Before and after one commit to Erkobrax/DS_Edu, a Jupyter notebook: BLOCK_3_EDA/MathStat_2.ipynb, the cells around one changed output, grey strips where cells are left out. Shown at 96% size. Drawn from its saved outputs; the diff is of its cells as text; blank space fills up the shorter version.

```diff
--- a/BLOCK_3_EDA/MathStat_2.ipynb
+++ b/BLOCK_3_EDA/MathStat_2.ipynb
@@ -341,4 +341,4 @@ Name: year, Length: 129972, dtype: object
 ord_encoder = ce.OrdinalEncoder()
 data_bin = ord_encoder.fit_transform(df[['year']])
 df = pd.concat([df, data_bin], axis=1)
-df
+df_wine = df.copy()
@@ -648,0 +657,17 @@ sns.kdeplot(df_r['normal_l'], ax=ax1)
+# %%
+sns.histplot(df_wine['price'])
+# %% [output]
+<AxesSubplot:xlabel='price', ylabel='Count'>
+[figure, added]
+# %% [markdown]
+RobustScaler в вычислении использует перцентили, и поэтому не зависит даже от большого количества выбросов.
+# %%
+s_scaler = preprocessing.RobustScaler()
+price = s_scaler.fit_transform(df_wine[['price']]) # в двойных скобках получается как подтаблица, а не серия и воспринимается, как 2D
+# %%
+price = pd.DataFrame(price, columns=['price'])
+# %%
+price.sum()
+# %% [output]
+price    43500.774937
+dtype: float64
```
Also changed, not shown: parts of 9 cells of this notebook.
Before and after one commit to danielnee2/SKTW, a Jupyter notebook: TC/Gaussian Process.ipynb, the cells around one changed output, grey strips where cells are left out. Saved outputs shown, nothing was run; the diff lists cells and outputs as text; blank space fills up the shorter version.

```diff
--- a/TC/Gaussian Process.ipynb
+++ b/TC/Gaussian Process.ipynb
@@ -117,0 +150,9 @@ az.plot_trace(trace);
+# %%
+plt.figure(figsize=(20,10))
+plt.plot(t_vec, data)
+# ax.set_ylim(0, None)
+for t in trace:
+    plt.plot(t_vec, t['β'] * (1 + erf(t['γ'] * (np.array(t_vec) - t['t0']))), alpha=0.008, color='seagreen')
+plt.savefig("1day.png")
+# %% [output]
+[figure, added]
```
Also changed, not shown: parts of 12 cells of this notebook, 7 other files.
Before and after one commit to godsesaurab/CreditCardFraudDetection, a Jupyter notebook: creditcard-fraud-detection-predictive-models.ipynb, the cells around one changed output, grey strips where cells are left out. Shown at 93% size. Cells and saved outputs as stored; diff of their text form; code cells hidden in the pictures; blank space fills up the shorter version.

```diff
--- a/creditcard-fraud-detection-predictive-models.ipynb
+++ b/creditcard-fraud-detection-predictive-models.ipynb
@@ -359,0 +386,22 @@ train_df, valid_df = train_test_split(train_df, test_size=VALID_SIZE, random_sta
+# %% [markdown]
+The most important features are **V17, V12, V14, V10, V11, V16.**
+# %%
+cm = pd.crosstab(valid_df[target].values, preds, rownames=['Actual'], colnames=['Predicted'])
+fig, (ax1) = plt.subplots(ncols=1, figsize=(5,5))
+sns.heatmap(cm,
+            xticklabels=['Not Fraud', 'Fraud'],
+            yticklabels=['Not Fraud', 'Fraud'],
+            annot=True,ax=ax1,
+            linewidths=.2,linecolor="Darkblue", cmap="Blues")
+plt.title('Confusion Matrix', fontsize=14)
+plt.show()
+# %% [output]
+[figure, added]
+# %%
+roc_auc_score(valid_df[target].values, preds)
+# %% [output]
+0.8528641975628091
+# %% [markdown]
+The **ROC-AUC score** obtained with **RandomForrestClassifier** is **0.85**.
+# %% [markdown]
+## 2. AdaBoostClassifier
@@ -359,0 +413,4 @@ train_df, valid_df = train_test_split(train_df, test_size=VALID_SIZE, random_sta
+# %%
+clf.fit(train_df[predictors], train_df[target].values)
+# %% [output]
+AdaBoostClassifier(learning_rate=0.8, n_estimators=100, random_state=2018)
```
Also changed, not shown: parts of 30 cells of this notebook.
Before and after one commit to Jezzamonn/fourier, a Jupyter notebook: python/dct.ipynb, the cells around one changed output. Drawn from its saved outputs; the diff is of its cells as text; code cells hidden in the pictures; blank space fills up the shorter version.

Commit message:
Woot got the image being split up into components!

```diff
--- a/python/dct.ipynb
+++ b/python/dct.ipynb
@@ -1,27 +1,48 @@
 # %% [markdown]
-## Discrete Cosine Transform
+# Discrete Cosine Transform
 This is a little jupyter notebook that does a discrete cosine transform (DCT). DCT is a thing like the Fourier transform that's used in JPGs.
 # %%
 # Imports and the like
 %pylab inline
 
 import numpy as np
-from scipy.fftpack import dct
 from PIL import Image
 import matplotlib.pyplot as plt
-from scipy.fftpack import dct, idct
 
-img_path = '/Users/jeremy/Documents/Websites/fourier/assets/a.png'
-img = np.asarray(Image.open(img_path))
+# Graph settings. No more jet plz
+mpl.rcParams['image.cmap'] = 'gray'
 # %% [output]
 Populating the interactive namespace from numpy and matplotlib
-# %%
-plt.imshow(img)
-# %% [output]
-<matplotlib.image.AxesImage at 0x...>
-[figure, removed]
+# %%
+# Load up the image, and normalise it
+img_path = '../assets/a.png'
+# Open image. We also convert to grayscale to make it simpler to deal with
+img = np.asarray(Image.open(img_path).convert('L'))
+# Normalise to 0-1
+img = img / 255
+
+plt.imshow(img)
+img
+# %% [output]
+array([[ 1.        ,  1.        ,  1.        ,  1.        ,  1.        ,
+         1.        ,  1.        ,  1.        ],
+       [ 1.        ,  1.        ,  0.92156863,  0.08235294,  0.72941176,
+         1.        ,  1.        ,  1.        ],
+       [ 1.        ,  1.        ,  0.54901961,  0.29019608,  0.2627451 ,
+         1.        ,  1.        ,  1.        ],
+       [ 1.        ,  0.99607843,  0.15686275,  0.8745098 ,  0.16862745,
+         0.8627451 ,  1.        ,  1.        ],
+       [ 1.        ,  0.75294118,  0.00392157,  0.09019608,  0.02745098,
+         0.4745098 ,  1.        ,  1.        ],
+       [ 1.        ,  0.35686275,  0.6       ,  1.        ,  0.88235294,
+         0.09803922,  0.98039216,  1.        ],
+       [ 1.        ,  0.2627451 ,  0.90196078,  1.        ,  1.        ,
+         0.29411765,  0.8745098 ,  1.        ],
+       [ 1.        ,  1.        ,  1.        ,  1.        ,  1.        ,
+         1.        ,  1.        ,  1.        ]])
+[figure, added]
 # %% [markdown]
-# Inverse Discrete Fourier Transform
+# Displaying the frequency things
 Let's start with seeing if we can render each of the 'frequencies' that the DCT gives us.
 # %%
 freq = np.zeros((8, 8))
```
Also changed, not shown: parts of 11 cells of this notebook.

▶ [WORK INSTRUCTION] Every record above must be printed again exactly.

▶ [REPLY TO THE TASK]
Before and after one commit to Erkobrax/DS_Edu, a Jupyter notebook: BLOCK_3_EDA/MathStat_2.ipynb, the cells around one changed output, grey strips where cells are left out. Shown at 96% size. Drawn from its saved outputs; the diff is of its cells as text; blank space fills up the shorter version.

```diff
--- a/BLOCK_3_EDA/MathStat_2.ipynb
+++ b/BLOCK_3_EDA/MathStat_2.ipynb
@@ -341,4 +341,4 @@ Name: year, Length: 129972, dtype: object
 ord_encoder = ce.OrdinalEncoder()
 data_bin = ord_encoder.fit_transform(df[['year']])
 df = pd.concat([df, data_bin], axis=1)
-df
+df_wine = df.copy()
@@ -648,0 +657,17 @@ sns.kdeplot(df_r['normal_l'], ax=ax1)
+# %%
+sns.histplot(df_wine['price'])
+# %% [output]
+<AxesSubplot:xlabel='price', ylabel='Count'>
+[figure, added]
+# %% [markdown]
+RobustScaler в вычислении использует перцентили, и поэтому не зависит даже от большого количества выбросов.
+# %%
+s_scaler = preprocessing.RobustScaler()
+price = s_scaler.fit_transform(df_wine[['price']]) # в двойных скобках получается как подтаблица, а не серия и воспринимается, как 2D
+# %%
+price = pd.DataFrame(price, columns=['price'])
+# %%
+price.sum()
+# %% [output]
+price    43500.774937
+dtype: float64
```
Also changed, not shown: parts of 9 cells of this notebook.
Before and after one commit to danielnee2/SKTW, a Jupyter notebook: TC/Gaussian Process.ipynb, the cells around one changed output, grey strips where cells are left out. Saved outputs shown, nothing was run; the diff lists cells and outputs as text; blank space fills up the shorter version.

```diff
--- a/TC/Gaussian Process.ipynb
+++ b/TC/Gaussian Process.ipynb
@@ -117,0 +150,9 @@ az.plot_trace(trace);
+# %%
+plt.figure(figsize=(20,10))
+plt.plot(t_vec, data)
+# ax.set_ylim(0, None)
+for t in trace:
+    plt.plot(t_vec, t['β'] * (1 + erf(t['γ'] * (np.array(t_vec) - t['t0']))), alpha=0.008, color='seagreen')
+plt.savefig("1day.png")
+# %% [output]
+[figure, added]
```
Also changed, not shown: parts of 12 cells of this notebook, 7 other files.
Before and after one commit to godsesaurab/CreditCardFraudDetection, a Jupyter notebook: creditcard-fraud-detection-predictive-models.ipynb, the cells around one changed output, grey strips where cells are left out. Shown at 93% size. Cells and saved outputs as stored; diff of their text form; code cells hidden in the pictures; blank space fills up the shorter version.

```diff
--- a/creditcard-fraud-detection-predictive-models.ipynb
+++ b/creditcard-fraud-detection-predictive-models.ipynb
@@ -359,0 +386,22 @@ train_df, valid_df = train_test_split(train_df, test_size=VALID_SIZE, random_sta
+# %% [markdown]
+The most important features are **V17, V12, V14, V10, V11, V16.**
+# %%
+cm = pd.crosstab(valid_df[target].values, preds, rownames=['Actual'], colnames=['Predicted'])
+fig, (ax1) = plt.subplots(ncols=1, figsize=(5,5))
+sns.heatmap(cm,
+            xticklabels=['Not Fraud', 'Fraud'],
+            yticklabels=['Not Fraud', 'Fraud'],
+            annot=True,ax=ax1,
+            linewidths=.2,linecolor="Darkblue", cmap="Blues")
+plt.title('Confusion Matrix', fontsize=14)
+plt.show()
+# %% [output]
+[figure, added]
+# %%
+roc_auc_score(valid_df[target].values, preds)
+# %% [output]
+0.8528641975628091
+# %% [markdown]
+The **ROC-AUC score** obtained with **RandomForrestClassifier** is **0.85**.
+# %% [markdown]
+## 2. AdaBoostClassifier
@@ -359,0 +413,4 @@ train_df, valid_df = train_test_split(train_df, test_size=VALID_SIZE, random_sta
+# %%
+clf.fit(train_df[predictors], train_df[target].values)
+# %% [output]
+AdaBoostClassifier(learning_rate=0.8, n_estimators=100, random_state=2018)
```
Also changed, not shown: parts of 30 cells of this notebook.
Before and after one commit to Jezzamonn/fourier, a Jupyter notebook: python/dct.ipynb, the cells around one changed output. Drawn from its saved outputs; the diff is of its cells as text; code cells hidden in the pictures; blank space fills up the shorter version.

Commit message:
Woot got the image being split up into components!

```diff
--- a/python/dct.ipynb
+++ b/python/dct.ipynb
@@ -1,27 +1,48 @@
 # %% [markdown]
-## Discrete Cosine Transform
+# Discrete Cosine Transform
 This is a little jupyter notebook that does a discrete cosine transform (DCT). DCT is a thing like the Fourier transform that's used in JPGs.
 # %%
 # Imports and the like
 %pylab inline
 
 import numpy as np
-from scipy.fftpack import dct
 from PIL import Image
 import matplotlib.pyplot as plt
-from scipy.fftpack import dct, idct
 
-img_path = '/Users/jeremy/Documents/Websites/fourier/assets/a.png'
-img = np.asarray(Image.open(img_path))
+# Graph settings. No more jet plz
+mpl.rcParams['image.cmap'] = 'gray'
 # %% [output]
 Populating the interactive namespace from numpy and matplotlib
-# %%
-plt.imshow(img)
-# %% [output]
-<matplotlib.image.AxesImage at 0x...>
-[figure, removed]
+# %%
+# Load up the image, and normalise it
+img_path = '../assets/a.png'
+# Open image. We also convert to grayscale to make it simpler to deal with
+img = np.asarray(Image.open(img_path).convert('L'))
+# Normalise to 0-1
+img = img / 255
+
+plt.imshow(img)
+img
+# %% [output]
+array([[ 1.        ,  1.        ,  1.        ,  1.        ,  1.        ,
+         1.        ,  1.        ,  1.        ],
+       [ 1.        ,  1.        ,  0.92156863,  0.08235294,  0.72941176,
+         1.        ,  1.        ,  1.        ],
+       [ 1.        ,  1.        ,  0.54901961,  0.29019608,  0.2627451 ,
+         1.        ,  1.        ,  1.        ],
+       [ 1.        ,  0.99607843,  0.15686275,  0.8745098 ,  0.16862745,
+         0.8627451 ,  1.        ,  1.        ],
+       [ 1.        ,  0.75294118,  0.00392157,  0.09019608,  0.02745098,
+         0.4745098 ,  1.        ,  1.        ],
+       [ 1.        ,  0.35686275,  0.6       ,  1.        ,  0.88235294,
+         0.09803922,  0.98039216,  1.        ],
+       [ 1.        ,  0.2627451 ,  0.90196078,  1.        ,  1.        ,
+         0.29411765,  0.8745098 ,  1.        ],
+       [ 1.        ,  1.        ,  1.        ,  1.        ,  1.        ,
+         1.        ,  1.        ,  1.        ]])
+[figure, added]
 # %% [markdown]
-# Inverse Discrete Fourier Transform
+# Displaying the frequency things
 Let's start with seeing if we can render each of the 'frequencies' that the DCT gives us.
 # %%
 freq = np.zeros((8, 8))
```
Also changed, not shown: parts of 11 cells of this notebook.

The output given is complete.